[Your goal] Using the entries below, copy out all lines where "span" is found.
══ Extracted material
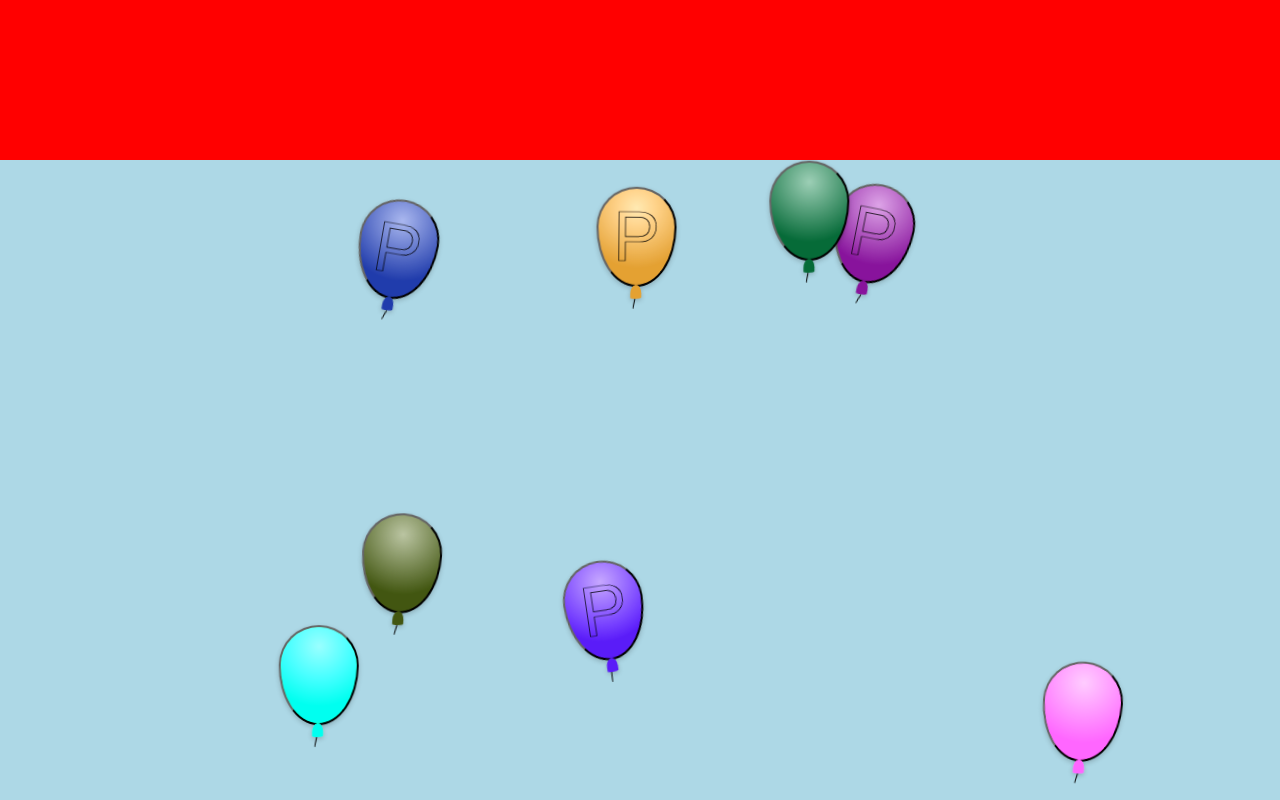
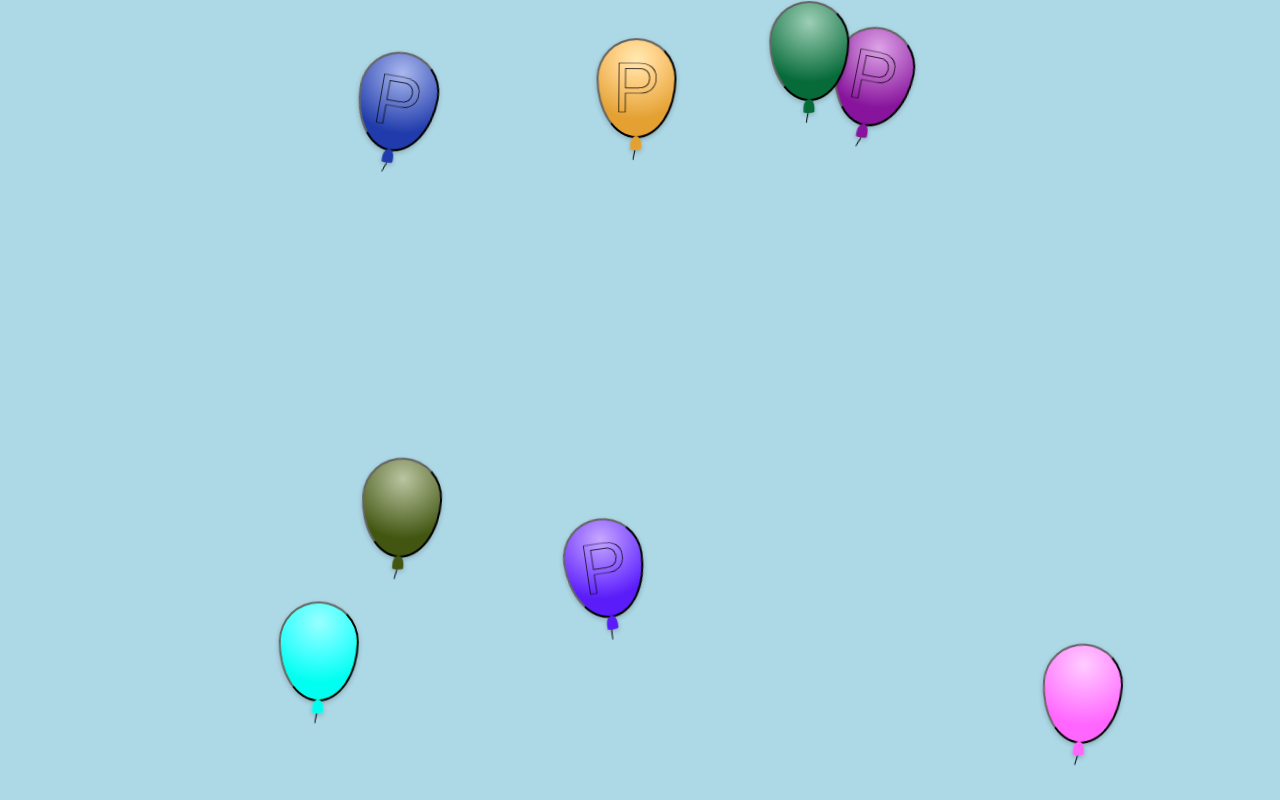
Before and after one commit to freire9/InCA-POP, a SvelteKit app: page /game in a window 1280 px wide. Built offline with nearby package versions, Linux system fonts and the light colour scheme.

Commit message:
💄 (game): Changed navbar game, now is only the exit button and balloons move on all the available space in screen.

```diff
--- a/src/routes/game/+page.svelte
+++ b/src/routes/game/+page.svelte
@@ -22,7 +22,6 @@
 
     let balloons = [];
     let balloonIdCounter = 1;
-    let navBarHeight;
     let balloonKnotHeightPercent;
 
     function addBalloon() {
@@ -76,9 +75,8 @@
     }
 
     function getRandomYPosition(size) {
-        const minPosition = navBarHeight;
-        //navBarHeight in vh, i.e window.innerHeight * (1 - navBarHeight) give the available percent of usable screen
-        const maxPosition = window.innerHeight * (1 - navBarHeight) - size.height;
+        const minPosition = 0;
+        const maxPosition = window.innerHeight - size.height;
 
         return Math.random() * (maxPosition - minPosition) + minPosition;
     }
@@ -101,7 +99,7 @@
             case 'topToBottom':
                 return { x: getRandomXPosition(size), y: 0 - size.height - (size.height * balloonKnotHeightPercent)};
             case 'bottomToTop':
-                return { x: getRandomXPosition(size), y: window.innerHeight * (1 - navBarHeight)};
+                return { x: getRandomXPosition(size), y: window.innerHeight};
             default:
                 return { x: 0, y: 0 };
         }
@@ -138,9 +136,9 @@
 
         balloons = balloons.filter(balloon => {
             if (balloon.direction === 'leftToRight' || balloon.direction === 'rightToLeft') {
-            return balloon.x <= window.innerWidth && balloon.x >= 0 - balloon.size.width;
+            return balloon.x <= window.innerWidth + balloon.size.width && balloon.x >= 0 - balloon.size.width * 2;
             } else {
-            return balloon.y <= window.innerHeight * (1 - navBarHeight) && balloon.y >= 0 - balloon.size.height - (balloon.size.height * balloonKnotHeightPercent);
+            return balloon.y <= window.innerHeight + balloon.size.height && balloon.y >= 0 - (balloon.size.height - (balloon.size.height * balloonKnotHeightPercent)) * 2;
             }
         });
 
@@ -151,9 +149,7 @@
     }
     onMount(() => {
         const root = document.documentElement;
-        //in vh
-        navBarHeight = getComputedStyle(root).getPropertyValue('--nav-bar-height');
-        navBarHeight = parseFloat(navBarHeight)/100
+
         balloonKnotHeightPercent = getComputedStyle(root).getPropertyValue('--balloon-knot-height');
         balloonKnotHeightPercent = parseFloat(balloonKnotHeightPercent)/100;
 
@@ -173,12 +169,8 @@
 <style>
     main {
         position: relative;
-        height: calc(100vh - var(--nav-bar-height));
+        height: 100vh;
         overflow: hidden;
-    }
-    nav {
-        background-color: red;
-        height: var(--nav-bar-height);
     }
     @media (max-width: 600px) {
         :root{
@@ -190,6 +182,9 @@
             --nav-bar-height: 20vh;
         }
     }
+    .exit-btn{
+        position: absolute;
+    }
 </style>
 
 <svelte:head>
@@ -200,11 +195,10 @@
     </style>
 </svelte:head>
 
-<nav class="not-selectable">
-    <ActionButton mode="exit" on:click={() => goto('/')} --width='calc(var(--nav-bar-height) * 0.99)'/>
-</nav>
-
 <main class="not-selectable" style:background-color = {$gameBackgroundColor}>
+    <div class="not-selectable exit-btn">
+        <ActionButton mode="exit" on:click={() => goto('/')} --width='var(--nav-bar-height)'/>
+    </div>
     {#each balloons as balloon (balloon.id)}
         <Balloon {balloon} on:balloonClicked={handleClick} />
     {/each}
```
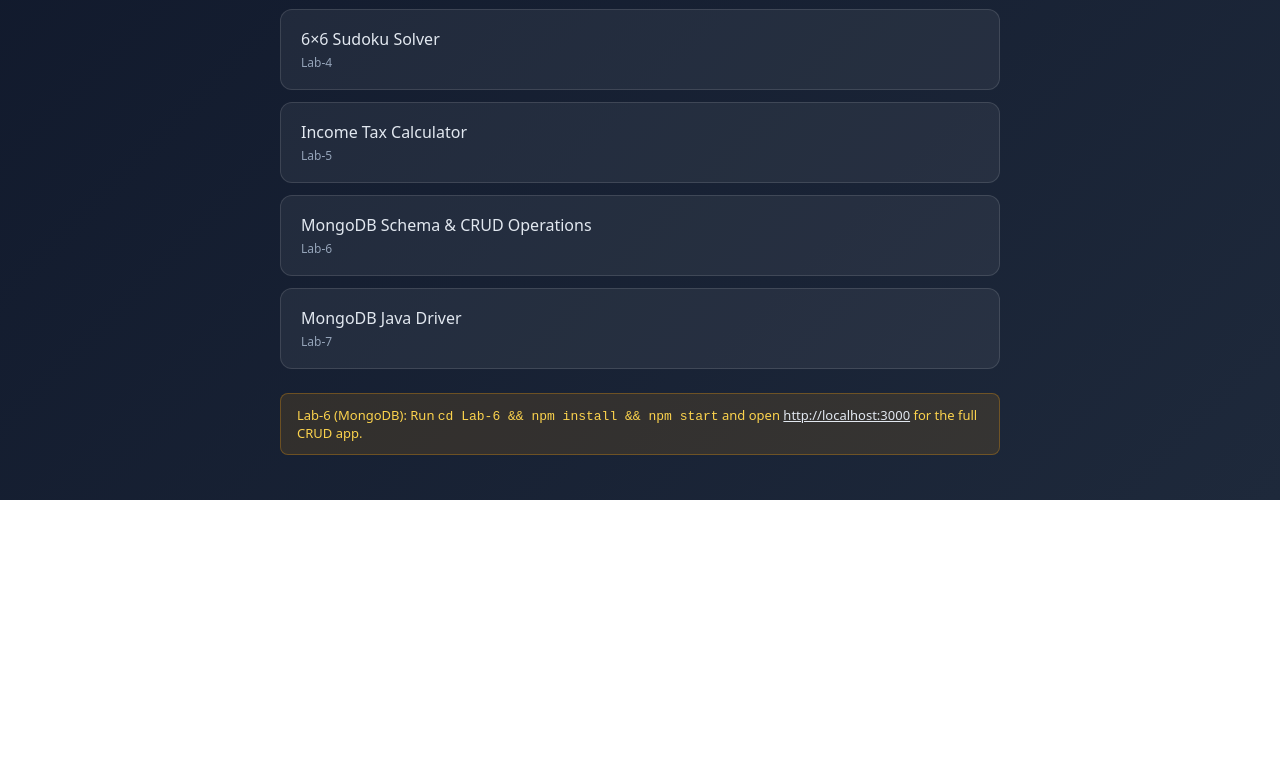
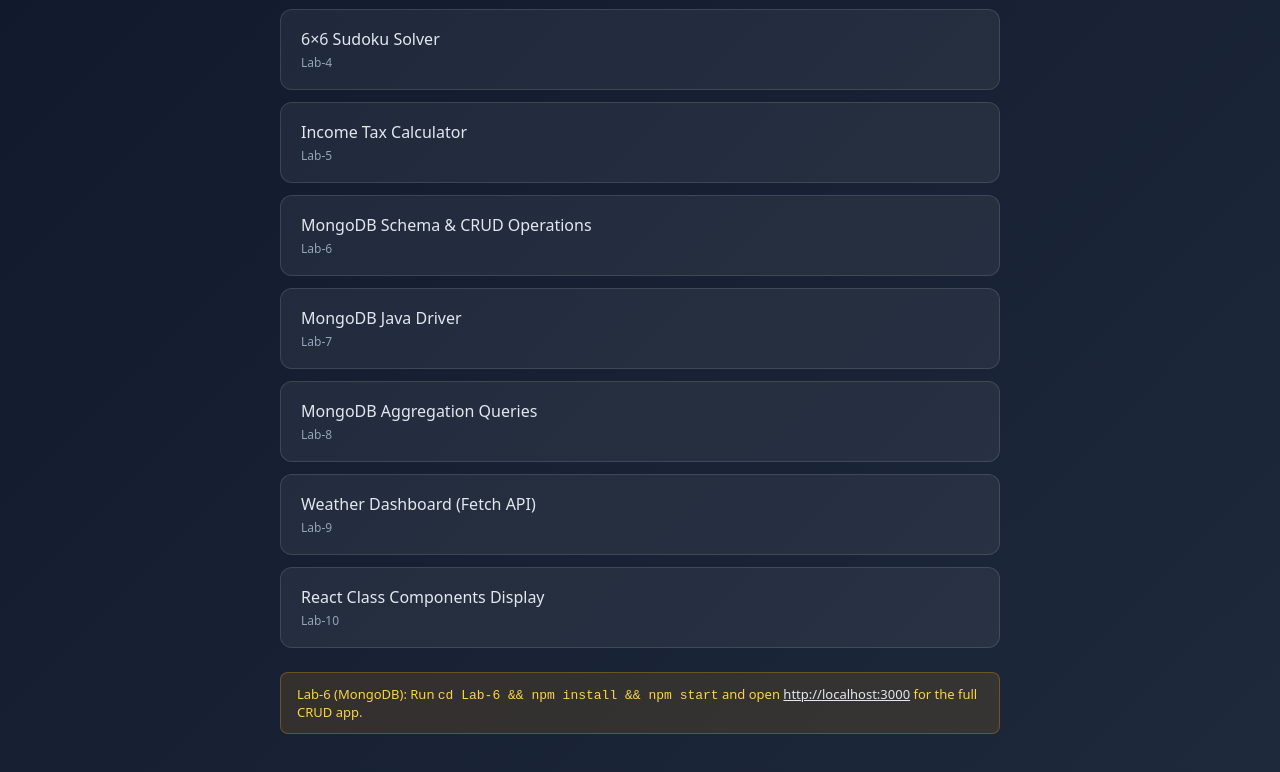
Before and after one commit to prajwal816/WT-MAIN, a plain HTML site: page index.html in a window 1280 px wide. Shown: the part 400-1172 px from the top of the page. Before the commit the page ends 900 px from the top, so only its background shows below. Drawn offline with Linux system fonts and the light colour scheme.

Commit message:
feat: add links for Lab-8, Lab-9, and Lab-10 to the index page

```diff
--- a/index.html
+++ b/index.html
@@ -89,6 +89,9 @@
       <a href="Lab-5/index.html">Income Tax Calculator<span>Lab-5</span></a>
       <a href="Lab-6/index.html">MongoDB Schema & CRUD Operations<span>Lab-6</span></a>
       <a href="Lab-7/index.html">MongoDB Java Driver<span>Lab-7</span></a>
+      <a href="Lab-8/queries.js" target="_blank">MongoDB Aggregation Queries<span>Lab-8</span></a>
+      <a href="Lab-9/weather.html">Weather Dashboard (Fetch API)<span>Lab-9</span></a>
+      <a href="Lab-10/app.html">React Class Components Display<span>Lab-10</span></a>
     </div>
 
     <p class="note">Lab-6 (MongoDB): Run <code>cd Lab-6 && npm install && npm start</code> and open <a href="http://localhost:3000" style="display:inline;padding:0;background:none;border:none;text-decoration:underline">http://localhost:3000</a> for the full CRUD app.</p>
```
════
[Answer space]
       <a href="Lab-5/index.html">Income Tax Calculator<span>Lab-5</span></a>
       <a href="Lab-6/index.html">MongoDB Schema & CRUD Operations<span>Lab-6</span></a>
       <a href="Lab-7/index.html">MongoDB Java Driver<span>Lab-7</span></a>
+      <a href="Lab-8/queries.js" target="_blank">MongoDB Aggregation Queries<span>Lab-8</span></a>
+      <a href="Lab-9/weather.html">Weather Dashboard (Fetch API)<span>Lab-9</span></a>
+      <a href="Lab-10/app.html">React Class Components Display<span>Lab-10</span></a>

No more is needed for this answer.